## AIM OF THE TASK
The pictures must be left out, while the rest of the data is copied exactly.

## AVAILABLE RECORDS

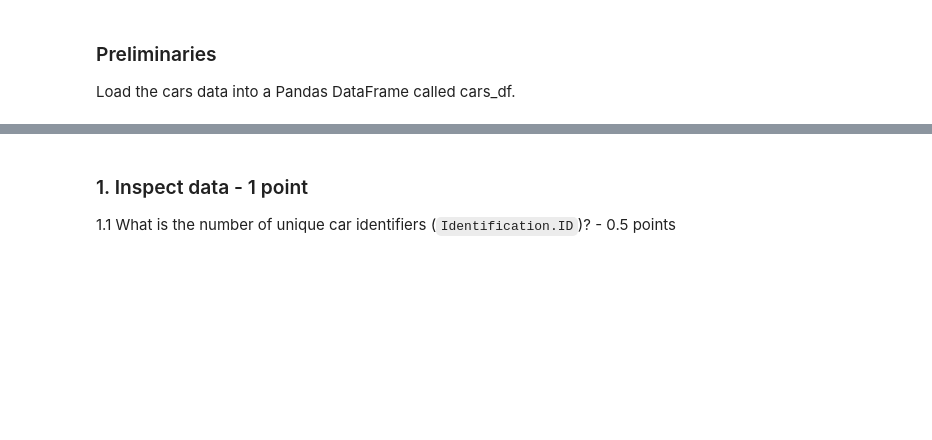
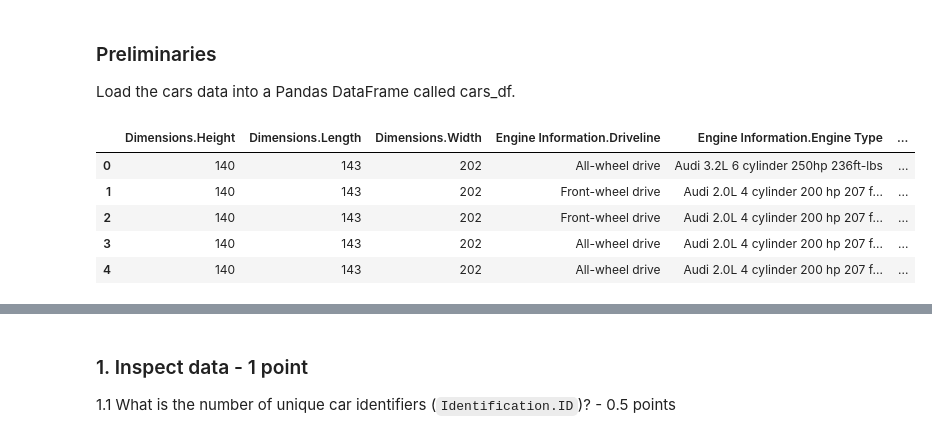
Before and after one commit to kiah-ucsd/DES200, a Jupyter notebook: HW3.ipynb, the cells around one changed output, grey strips where cells are left out. Saved outputs shown, nothing was run; the diff lists cells and outputs as text; code cells hidden in the pictures; blank space fills up the shorter version.

```diff
--- a/HW3.ipynb
+++ b/HW3.ipynb
@@ -79,2 +79,21 @@ cars_df = pd.read_csv('cars.csv')
+# %%
+thePath = "./" # save to this directory
+theFile = 'cars.csv' # name the file
+theLink = "https://dse200.dev/Day3/cars.csv" # web location for file
+
+# os python module for navigating directory, paths is to check a direction and exists see if it's there
+if not os.path.exists(thePath + theFile): # if the file doesn't exists in this path
+  r = requests.get(theLink) # define variable for reaching out to this location
+  with open(thePath + theFile, 'wb') as f: # open a new file in this directory named how we wanted then then close it after moving on from the block of code (automatically). name the file as f. wb = write binary
+    f.write(r.content) #take the content we got from r and write it to the file
+cars_df = pd.read_csv('cars.csv')
+cars_df.head(5)
+# %% [output]
+|  | Dimensions.Height | Dimensions.Length | Dimensions.Width | Engine Information.Driveline | Engine Information.Engine Type | ... |
+| 0 | 140 | 143 | 202 | All-wheel drive | Audi 3.2L 6 cylinder 250hp 236ft-lbs | ... |
+| 1 | 140 | 143 | 202 | Front-wheel drive | Audi 2.0L 4 cylinder 200 hp 207 f... | ... |
+| 2 | 140 | 143 | 202 | Front-wheel drive | Audi 2.0L 4 cylinder 200 hp 207 f... | ... |
+| 3 | 140 | 143 | 202 | All-wheel drive | Audi 2.0L 4 cylinder 200 hp 207 f... | ... |
+| 4 | 140 | 143 | 202 | All-wheel drive | Audi 2.0L 4 cylinder 200 hp 207 f... | ... |
 # %%
 len(cars_df)
```
Also changed, not shown: parts of 11 cells of this notebook.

## OUTPUT BELOW
Before and after one commit to kiah-ucsd/DES200, a Jupyter notebook: HW3.ipynb, the cells around one changed output, grey strips where cells are left out. Saved outputs shown, nothing was run; the diff lists cells and outputs as text; code cells hidden in the pictures; blank space fills up the shorter version.

```diff
--- a/HW3.ipynb
+++ b/HW3.ipynb
@@ -79,2 +79,21 @@ cars_df = pd.read_csv('cars.csv')
+# %%
+thePath = "./" # save to this directory
+theFile = 'cars.csv' # name the file
+theLink = "https://dse200.dev/Day3/cars.csv" # web location for file
+
+# os python module for navigating directory, paths is to check a direction and exists see if it's there
+if not os.path.exists(thePath + theFile): # if the file doesn't exists in this path
+  r = requests.get(theLink) # define variable for reaching out to this location
+  with open(thePath + theFile, 'wb') as f: # open a new file in this directory named how we wanted then then close it after moving on from the block of code (automatically). name the file as f. wb = write binary
+    f.write(r.content) #take the content we got from r and write it to the file
+cars_df = pd.read_csv('cars.csv')
+cars_df.head(5)
+# %% [output]
+|  | Dimensions.Height | Dimensions.Length | Dimensions.Width | Engine Information.Driveline | Engine Information.Engine Type | ... |
+| 0 | 140 | 143 | 202 | All-wheel drive | Audi 3.2L 6 cylinder 250hp 236ft-lbs | ... |
+| 1 | 140 | 143 | 202 | Front-wheel drive | Audi 2.0L 4 cylinder 200 hp 207 f... | ... |
+| 2 | 140 | 143 | 202 | Front-wheel drive | Audi 2.0L 4 cylinder 200 hp 207 f... | ... |
+| 3 | 140 | 143 | 202 | All-wheel drive | Audi 2.0L 4 cylinder 200 hp 207 f... | ... |
+| 4 | 140 | 143 | 202 | All-wheel drive | Audi 2.0L 4 cylinder 200 hp 207 f... | ... |
 # %%
 len(cars_df)
```
Also changed, not shown: parts of 11 cells of this notebook.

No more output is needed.